Almost all of us have experienced the loss of a beloved pet at some point in our lives. For reasons I won’t delve into here, this topic has been on my mind. The pain, the confusion (the “he wasn’t that old” or “she seemed healthy”), the ultimate mourning period where we all handle depression in our own ways. It is sad. There’s no other word for it. And it’s something those of us in the veterinary field never get used to. Those kind of appointments. I myself still falter at times in my professionalism and have to excuse myself to cry in the bathroom after end-of-life appointments. It takes its toll on you. But to anyone struggling with the loss of a pet, know that you are never alone. To those in the veterinary industry struggling with euthanasia appointments, you are not alone. It may seem silly to say, but I just wanted to send that message out in the world to anyone who needs to hear it. From doctors I repeat their words in my head like a mantra: they are not suffering anymore; they knew you loved them; they had the best life with you; sometimes humane euthanasia is the most loving decision we can make for them; in a way this is a gift that we can give to our pets that is not used in human medicine – we can ease their pain and suffering. And even words from my mom help me with end-of-life decisions for my own fur babies: she will say, though it may seem silly, look at her [the pet] and tell her if she is ready to go, you will let her go. It was quite awhile ago, but that was when my cat Kiki had bile duct carcinoma. It happened suddenly and she went downhill quickly. She was hurting, and I had a decision to make. I don’t know who needs to hear it, but you are not alone. It will be okay. Take it one day at a time. If you have other pets, be strong for them because they still need you. Lean on your friends and family, take comfort in them. It’s okay to be sad.

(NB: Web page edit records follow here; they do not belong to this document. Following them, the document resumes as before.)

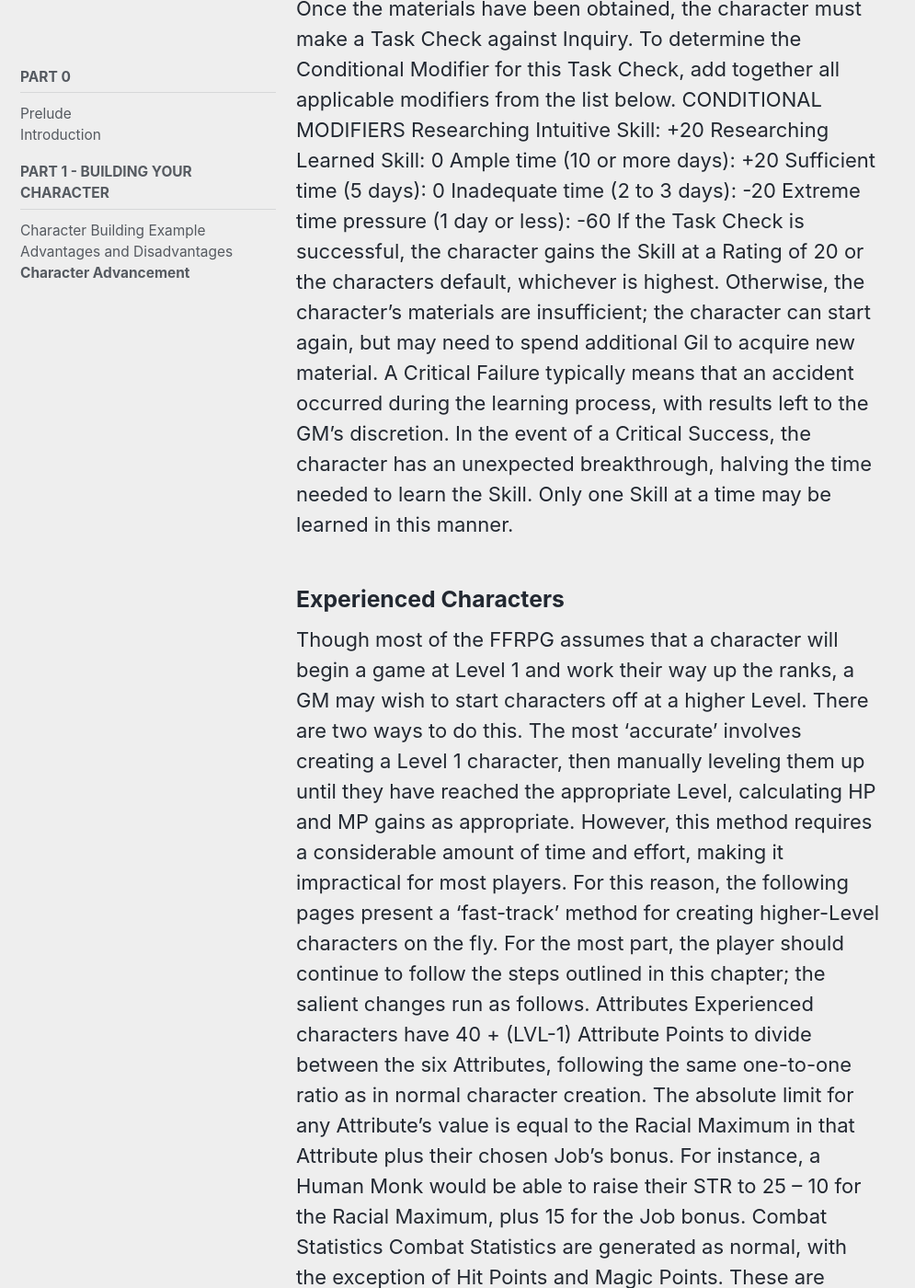
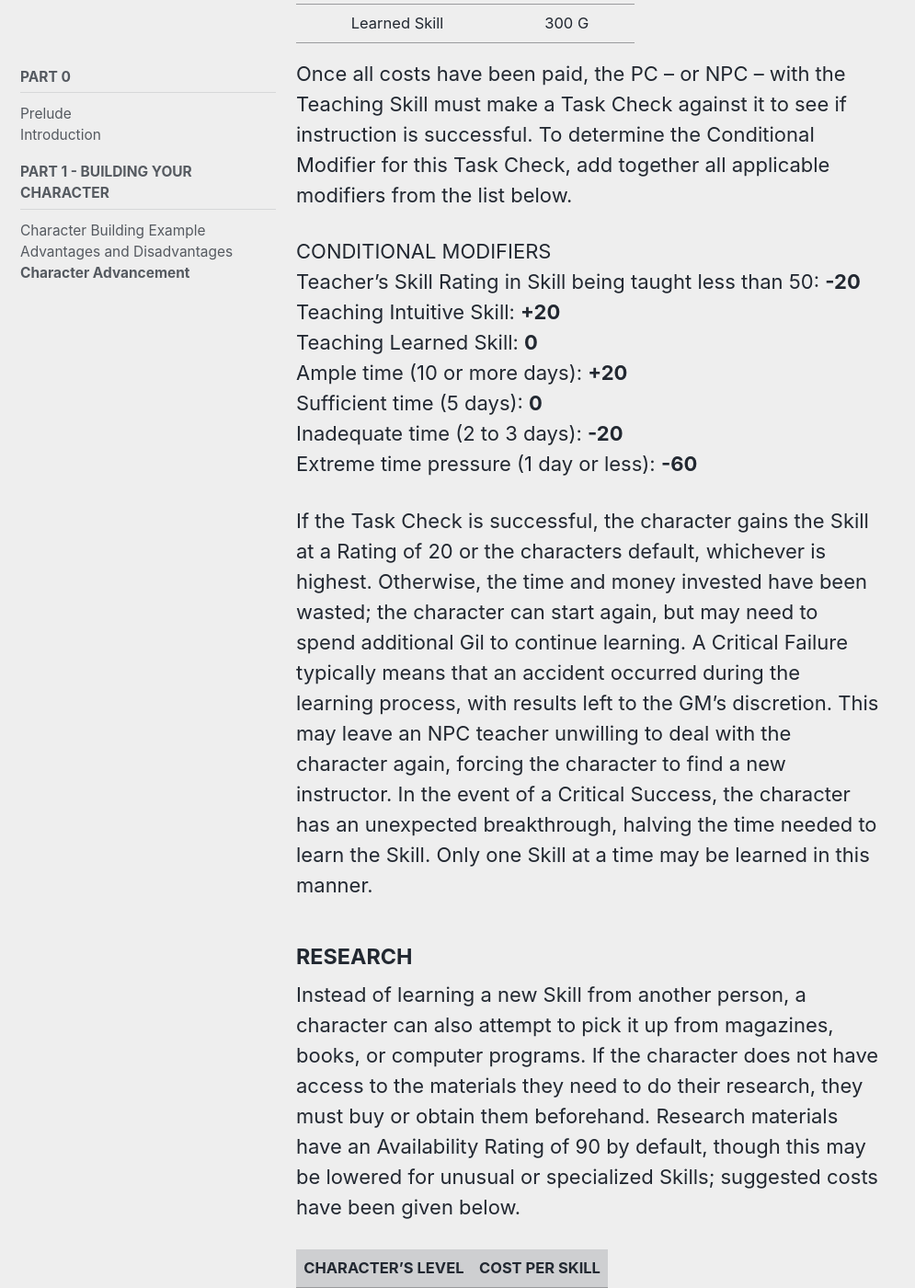
Before and after one commit to alyons/ffrpg3.5, a Jekyll site: the page built from _ffrpg325/part1/character-advancement.md, in a window 1280 px wide and 1400 px high, scrolled down 6182 px. Shown: the whole window at 92% size, without its empty margins (0-995 px from the left). Built offline with Jekyll 4.4.1, drawn with Linux system fonts in a browser that asks for light colours; cached includes are drawn as plain includes; some of the changed text lies outside the part shown.

Commit message:
chore: capture work

````diff
--- a/_ffrpg325/part1/character-advancement.md
+++ b/_ffrpg325/part1/character-advancement.md
@@ -55,13 +55,16 @@ requirements for each Level.
 |32         |16000      |248000     |65         |32500      |1040000    |98         |49000      |2376500    |
 |33         |16500      |264000     |66         |33000      |1072500    |99         |49500      |2425500    |
 
-Learning New Abilities
+### Learning New Abilities
+
 Most Jobs gain new Abilities at certain Levels – on average, every 7
 Levels up to Level 64. The Level an Ability is gained is shown in
 Chapter 4 to the right of the Ability's name. For instance, the
 Samurai gains the Ability Mineuchi at Level 8; the Fighter the Ability
 Third Eye.
-Learning New Spells
+
+### Learning New Spells
+
 Characters with access to White, Black, Time, or Red Magic will gain
 new Spells every few Levels, allowing them to pick a Spell from a
 given Spell Level and add it to their repertoire. The exact Levels this
@@ -69,7 +72,9 @@ occurs at will be given in the Job's profile in Chapter 4. Note that in
 order to be able to select a Spell, any prerequisites the Spell has
 must be met – to choose Fira, for instance, a character must also
 have learned Fire. Prerequisites are laid out in Chapter 8.
-BLUE AND SUMMON MAGIC
+
+#### BLUE AND SUMMON MAGIC
+
 New Blue and Summon Spells can only be acquired during the
 course of a session, and are gained independently of the
 character's current Level. To obtain a new Blue Spell, a character
@@ -79,13 +84,16 @@ character must either defeat the Summon in battle or complete a
 task to earn the Summon's trust. In certain cases, Blue Spells, Calls,
 and Summons may be awarded through items found during the
 session or given out as quest rewards.
-Increasing Hit and Magic Points
+### Increasing Hit and Magic Points
+
 Every time a character gains a Level, their maximum Hit Points
 increase by Job's Hit Die + (VIT / 2). Jobs with a Magic Die also
 increase their maximum Magic Points by Job's Magic Die + (SPR /
 2). All rolls should be made in front of the rest of the group or GM,
 and calculated before any other changes are made to the character.
-Increasing Attributes
+
+### Increasing Attributes
+
 Characters receive 1 Attribute Point every time they gain a Level.
 This may be allocated to any of the character’s six Attributes,
 provided that Attribute Points are not spent on the same Attribute
@@ -107,7 +115,9 @@ Once an Attribute has been raised, adjust the character’s Attribute
 Ratings and Combat Statistics accordingly. If the player has been
 keeping track of it, precalculated damage may also need to be
 adjusted as a result of this.
-Increasing Skills
+
+### Increasing Skills
+
 Upon gaining a Level, a character receives 10 Skill Points to spend
 on improving Skill Ratings and 6 points for improving Language* and
 Lore* ratings; unused Skill Points are not carried over to the next
@@ -118,11 +128,15 @@ as costing twice the normal rate. The player may distribute their Skill
 Points as they choose, but once a Skill's Rating has reached 50, it
 cannot be increased by more than 2 after a Level has been gained.
 In addition, no Skill’s Rating may ever be raised above 100.
-Learning Skills
+
+### Learning Skills
+
 New Skills may also be learned upon gaining a Level using one of
 three methods: revelation, teaching, or research. Each of these
 three methods has its own requirements.
-REVELATION
+
+#### REVELATION
+
 Sometimes, characters find they have talents and depths they didn't
 even know they possessed. A character that rolls a Critical Success
 on a defaulted Skill Roll may immediately gain that Skill at a Rating of
@@ -133,7 +147,9 @@ revelations to strike, the Task Check's CoS must be 40 or lower. As
 successful rolls made under the Rule of 10 do not count as a Critical
 Success, they cannot be used to gain Skills through revelation. Any
 number of Skills may be learned at once in this manner.
-TEACHING
+
+#### TEACHING
+
 Alternately, characters may opt to learn a Skill from another
 character – PC or NPC – with the Teaching Skill. If nobody in the
 party has this Skill, the character must track down an appropriate
@@ -142,24 +158,29 @@ Skill. Teachers who aren't personal friends or allies of the character
 may demand a fee for training; suggested costs have been given
 below.
 Table 2-3: Teaching Costs
-SKILL'S DEFAULT RATING COST PER SKILL
-1 – 20 200 G
-21 – 30 500 G
-31 – 40 2000 G
-41 – 50 5000 G
-Learned Skill 300 G
+
+|SKILL'S DEFAULT RATING|COST PER SKILL|
+|:-------------------:|:-------------:|
+|1 – 20| 200 G|
+|21 – 30| 500 G|
+|31 – 40 |2000 G|
+|41 – 50 |5000 G|
+| Learned Skill | 300 G |
+
 Once all costs have been paid, the PC – or NPC – with the Teaching
 Skill must make a Task Check against it to see if instruction is
 successful. To determine the Conditional Modifier for this Task Check,
 add together all applicable modifiers from the list below.
+
 CONDITIONAL MODIFIERS
-Teacher's Skill Rating in Skill being taught less than 50: -20
-Teaching Intuitive Skill: +20
-Teaching Learned Skill: 0
-Ample time (10 or more days): +20
-Sufficient time (5 days): 0
-Inadequate time (2 to 3 days): -20
-Extreme time pressure (1 day or less): -60
+Teacher's Skill Rating in Skill being taught less than 50: **-20**
+Teaching Intuitive Skill: **+20**
+Teaching Learned Skill: **0**
+Ample time (10 or more days): **+20**
+Sufficient time (5 days): **0**
+Inadequate time (2 to 3 days): **-20**
+Extreme time pressure (1 day or less): **-60**
+
 If the Task Check is successful, the character gains the Skill at a
 Rating of 20 or the characters default, whichever is highest.
 Otherwise, the time and money invested have been wasted; the
@@ -171,7 +192,9 @@ character again, forcing the character to find a new instructor. In the
 event of a Critical Success, the character has an unexpected
 breakthrough, halving the time needed to learn the Skill. Only one
 Skill at a time may be learned in this manner.
-RESEARCH
+
+#### RESEARCH
+
 Instead of learning a new Skill from another person, a character can
 also attempt to pick it up from magazines, books, or computer
 programs. If the character does not have access to the materials
@@ -179,23 +202,28 @@ they need to do their research, they must buy or obtain them
 beforehand. Research materials have an Availability Rating of 90 by
 default, though this may be lowered for unusual or specialized Skills;
 suggested costs have been given below.
-CHARACTER'S LEVEL COST PER SKILL
-1 – 20 300 G
-21 – 30 750 G
-31 – 40 3000 G
-41 – 50 7500 G
-Learned Skill 500 G
+
+|CHARACTER'S LEVEL | COST PER SKILL|
+|:----------------:|:-------------:|
+|1 – 20 |300 G|
+|21 – 30| 750 G|
+|31 – 40| 3000 G|
+|41 – 50| 7500 G|
+|Learned Skill|500 G|
+
 Once the materials have been obtained, the character must make a
 Task Check against Inquiry. To determine the Conditional Modifier for
 this Task Check, add together all applicable modifiers from the list
 below.
+
 CONDITIONAL MODIFIERS
-Researching Intuitive Skill: +20
-Researching Learned Skill: 0
-Ample time (10 or more days): +20
-Sufficient time (5 days): 0
-Inadequate time (2 to 3 days): -20
-Extreme time pressure (1 day or less): -60
+Researching Intuitive Skill: **+20**
+Researching Learned Skill: **0**
+Ample time (10 or more days): **+20**
+Sufficient time (5 days): **0**
+Inadequate time (2 to 3 days): **-20**
+Extreme time pressure (1 day or less): **-60**
+
 If the Task Check is successful, the character gains the Skill at a
 Rating of 20 or the characters default, whichever is highest.
 Otherwise, the character's materials are insufficient; the character
@@ -206,7 +234,7 @@ In the event of a Critical Success, the character has an unexpected
 breakthrough, halving the time needed to learn the Skill. Only one
 Skill at a time may be learned in this manner.
 
-### Experienced Characters
+## Experienced Characters
 
 Though most of the FFRPG assumes that a character will begin a
 game at Level 1 and work their way up the ranks, a GM may wish to
@@ -219,7 +247,8 @@ impractical for most players. For this reason, the following pages
 present a ‘fast-track’ method for creating higher-Level characters
 on the fly. For the most part, the player should continue to follow the
 steps outlined in this chapter; the salient changes run as follows.
-Attributes
+
+### Attributes
 Experienced characters have 40 + (LVL-1) Attribute Points to divide
 between the six Attributes, following the same one-to-one ratio as in
 normal character creation. The absolute limit for any Attribute’s
@@ -227,18 +256,26 @@ value is equal to the Racial Maximum in that Attribute plus their
 chosen Job’s bonus. For instance, a Human Monk would be able to
 raise their STR to 25 – 10 for the Racial Maximum, plus 15 for the
 Job bonus.
-Combat Statistics
+
+### Combat Statistics
+
 Combat Statistics are generated as normal, with the exception of Hit
 Points and Magic Points. These are generated using the following
 formulas:
+
+```
 30 + VIT + (Level x Hit Die) + ((VIT / 2) x (Level - 1))
 10 + SPR + (Level x Magic Die) + ((SPR / 2) x (Level - 1))
+```
+
 Both formulas use the median value of Job’s Hit and Magic Dice
 rather than a roll. A Job with a d10 Hit Die, for instance, would have
 a value of 5, while a Job with a d6 Hit Die would have a value of 3.
 As at character creation, any Job without a Magic Die will have 0 MP,
 regardless of their Spirit.
-Skills
+
+### Skills
+
 An experienced character receives a number of Skill Points equal to
 those received by a Level 1 character of their chosen Job, plus a
 bonus of 10 x (Level - 1) Points. They also receive the standard
@@ -247,13 +284,16 @@ at a Rating of 50 and Awareness at 30 for free – plus an additional
 6 x (Level - 1) Points for Language* and Lore* skills. Skills still have
 a minimum Rating of 20, but can have a maximum Rating of up to
 48 + (2 x Level), with an absolute maximum of 100.
-Equipment
+
+### Equipment
+
 Experienced characters receive more Gil for buying equipment and
 items; at higher Levels, they will also have access to equipment not
 normally purchasable by starting characters. The table below gives
 recommended benchmarks for Gil awards, as well as suggested
 Availability limits for starting equipment.
 Table 2-5: Starting Gil and Equipment
+
 LEVEL GIL AVAILABILITY EQUIPMENT
 1 500 91% ---
 2 600 90% ---
@@ -271,16 +311,19 @@ LEVEL GIL AVAILABILITY EQUIPMENT
 50 40000 32% 1 Artifact
 65+ 40000 13% 2 Artifacts
 1 Legendary
+
 For characters with Levels between these benchmarks, use the table
 below to determine exact values. Round down for purposes of
 determining Availability Ratings.
 Table 2-6: Level-Specific Adjustments
+
 LEVEL GIL PER LEVEL AVAILABILITY PER LEVEL
 11 – 20 +1000 -1.25%
 21 – 30 +1500 -1.25%
 31 – 40 +1000 -1.25%
 41 – 50 --- -1.25%
 51 – 65 --- -1.25%
+
 Once all this has been done, all that remains is for the player to
 choose their equipment. For instance, a character created at Level
 14 would have 9000 Gil in spending money – 5000 for the Level 10
@@ -294,6 +337,7 @@ receive a larger stipend; its exact value is given on the table below.
 Note that a Level 65+ Engineer also receives one free Artifact Part
 of their choice to use in a starting Invention.
 Table 2-7: Invention Stipends
+
 LEVEL INVENTION STIPEND ARTIFACT PARTS
 1 100 ---
 2 120 ---
@@ -310,15 +354,18 @@ LEVEL INVENTION STIPEND ARTIFACT PARTS
 40 8000 ---
 50 10000 ---
 65+ 10000 1
+
 For characters with Levels between these benchmarks, use the table
 below to determine exact values.
 Table 2-8: Invention Stipend Details
+
 LEVEL RANGE GIL PER LEVEL
 11 – 20 200
 21 – 30 300
 31 – 40 300
 41 – 50 200
 51 – 65 ---
+
 Magic
 Characters capable of using Black, White, Red, or Time Magic gain
 starting Spells as normal, plus any additional Spells their Level would
````
Also changed, not shown: other parts of _ffrpg325/part1/character-advancement.md (+1 -1 lines), _ffrpg325/part1/character-building-example.md (+3 -0 lines).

Helpful resources from the Cornell University website:
“Euthanasia: What to Expect and What Questions to Ask First”